One Way to Get Your Ring in the Papers

Man sues ex to return engagement ring—or pay up

The New York Post reports that a man is suing his former fiancée so that she will return the $30,000 engagement ring that he gave her when he proposed.

At a time when viral engagement videos and over-the-top proposals are on trend, this now-famous ring is getting eyeballs for less than stellar reasons. 

Philip Langer wants Ashley Jae Chesler to return the ring or pay him the $30,000 that he spent on it.

Chesler called off the engagement, but has refused to return the custom-made ring, which features a 2.52 ct. diamond surrounded by 34 rubies and 55 diamonds.

According to the website of New York attorney David Badanes, engagement rings are viewed by law as a “conditional gift” governed by “no-fault” rules, meaning that if the engagement does not result in marriage, the one who has given the ring has rights to it.

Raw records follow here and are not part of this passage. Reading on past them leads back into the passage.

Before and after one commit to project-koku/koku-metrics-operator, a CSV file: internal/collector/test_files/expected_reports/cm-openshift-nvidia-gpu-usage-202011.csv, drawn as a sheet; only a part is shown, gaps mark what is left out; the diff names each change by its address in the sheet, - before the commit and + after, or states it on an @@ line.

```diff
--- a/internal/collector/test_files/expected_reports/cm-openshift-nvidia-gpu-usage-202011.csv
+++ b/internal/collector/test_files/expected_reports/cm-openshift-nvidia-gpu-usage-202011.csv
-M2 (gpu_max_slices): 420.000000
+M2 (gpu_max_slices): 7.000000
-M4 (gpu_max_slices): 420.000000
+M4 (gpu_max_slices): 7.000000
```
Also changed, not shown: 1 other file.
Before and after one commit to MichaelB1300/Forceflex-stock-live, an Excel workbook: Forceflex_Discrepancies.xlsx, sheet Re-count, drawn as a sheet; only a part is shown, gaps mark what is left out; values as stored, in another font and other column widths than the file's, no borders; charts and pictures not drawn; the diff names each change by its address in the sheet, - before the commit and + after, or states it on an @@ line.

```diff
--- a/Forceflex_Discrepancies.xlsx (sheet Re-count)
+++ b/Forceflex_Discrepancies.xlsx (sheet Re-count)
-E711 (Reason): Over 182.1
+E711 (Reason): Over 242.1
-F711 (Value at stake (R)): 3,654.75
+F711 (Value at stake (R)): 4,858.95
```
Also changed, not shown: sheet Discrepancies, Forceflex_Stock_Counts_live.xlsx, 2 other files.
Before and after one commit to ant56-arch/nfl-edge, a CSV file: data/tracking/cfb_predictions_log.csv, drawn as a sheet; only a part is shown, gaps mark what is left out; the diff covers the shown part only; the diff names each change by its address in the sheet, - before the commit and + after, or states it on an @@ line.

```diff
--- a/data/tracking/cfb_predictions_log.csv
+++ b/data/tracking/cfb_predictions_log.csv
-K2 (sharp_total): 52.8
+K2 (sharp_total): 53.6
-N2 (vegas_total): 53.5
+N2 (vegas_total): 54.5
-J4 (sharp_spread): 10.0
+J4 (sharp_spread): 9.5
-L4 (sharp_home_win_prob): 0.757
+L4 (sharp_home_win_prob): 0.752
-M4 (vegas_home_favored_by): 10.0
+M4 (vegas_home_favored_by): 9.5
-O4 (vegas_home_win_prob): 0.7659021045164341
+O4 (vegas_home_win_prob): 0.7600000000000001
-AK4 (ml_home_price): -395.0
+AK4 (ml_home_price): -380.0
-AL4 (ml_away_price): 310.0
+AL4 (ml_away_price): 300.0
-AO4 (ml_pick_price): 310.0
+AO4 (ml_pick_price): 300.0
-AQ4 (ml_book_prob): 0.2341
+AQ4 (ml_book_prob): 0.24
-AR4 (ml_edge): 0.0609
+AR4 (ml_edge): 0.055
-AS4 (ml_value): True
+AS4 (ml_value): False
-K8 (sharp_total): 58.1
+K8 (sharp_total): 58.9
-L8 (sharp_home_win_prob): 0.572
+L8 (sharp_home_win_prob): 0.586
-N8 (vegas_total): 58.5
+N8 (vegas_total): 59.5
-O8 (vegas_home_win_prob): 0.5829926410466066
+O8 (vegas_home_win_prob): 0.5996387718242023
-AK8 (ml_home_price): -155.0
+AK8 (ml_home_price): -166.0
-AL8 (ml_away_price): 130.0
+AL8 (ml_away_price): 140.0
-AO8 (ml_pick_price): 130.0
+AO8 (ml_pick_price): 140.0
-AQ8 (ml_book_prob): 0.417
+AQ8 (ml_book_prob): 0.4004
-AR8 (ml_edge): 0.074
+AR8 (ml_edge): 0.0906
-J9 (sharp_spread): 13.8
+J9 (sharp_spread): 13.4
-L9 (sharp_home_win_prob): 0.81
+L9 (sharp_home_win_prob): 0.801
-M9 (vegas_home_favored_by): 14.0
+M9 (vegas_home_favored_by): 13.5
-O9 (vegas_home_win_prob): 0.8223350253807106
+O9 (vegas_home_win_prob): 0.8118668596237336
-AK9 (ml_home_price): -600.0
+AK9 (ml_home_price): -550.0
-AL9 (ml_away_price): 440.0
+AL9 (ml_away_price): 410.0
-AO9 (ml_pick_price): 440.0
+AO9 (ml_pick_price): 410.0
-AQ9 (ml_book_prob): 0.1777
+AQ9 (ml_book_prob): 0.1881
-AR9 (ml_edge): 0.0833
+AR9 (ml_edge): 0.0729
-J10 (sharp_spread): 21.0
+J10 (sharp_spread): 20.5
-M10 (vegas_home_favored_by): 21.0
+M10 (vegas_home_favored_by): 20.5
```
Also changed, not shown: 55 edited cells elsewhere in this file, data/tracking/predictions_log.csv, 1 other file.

Badanes also advises clients to make sure the ring justifies the court costs of getting the ring back, which he says can range from $3,000 to $10,000 or more.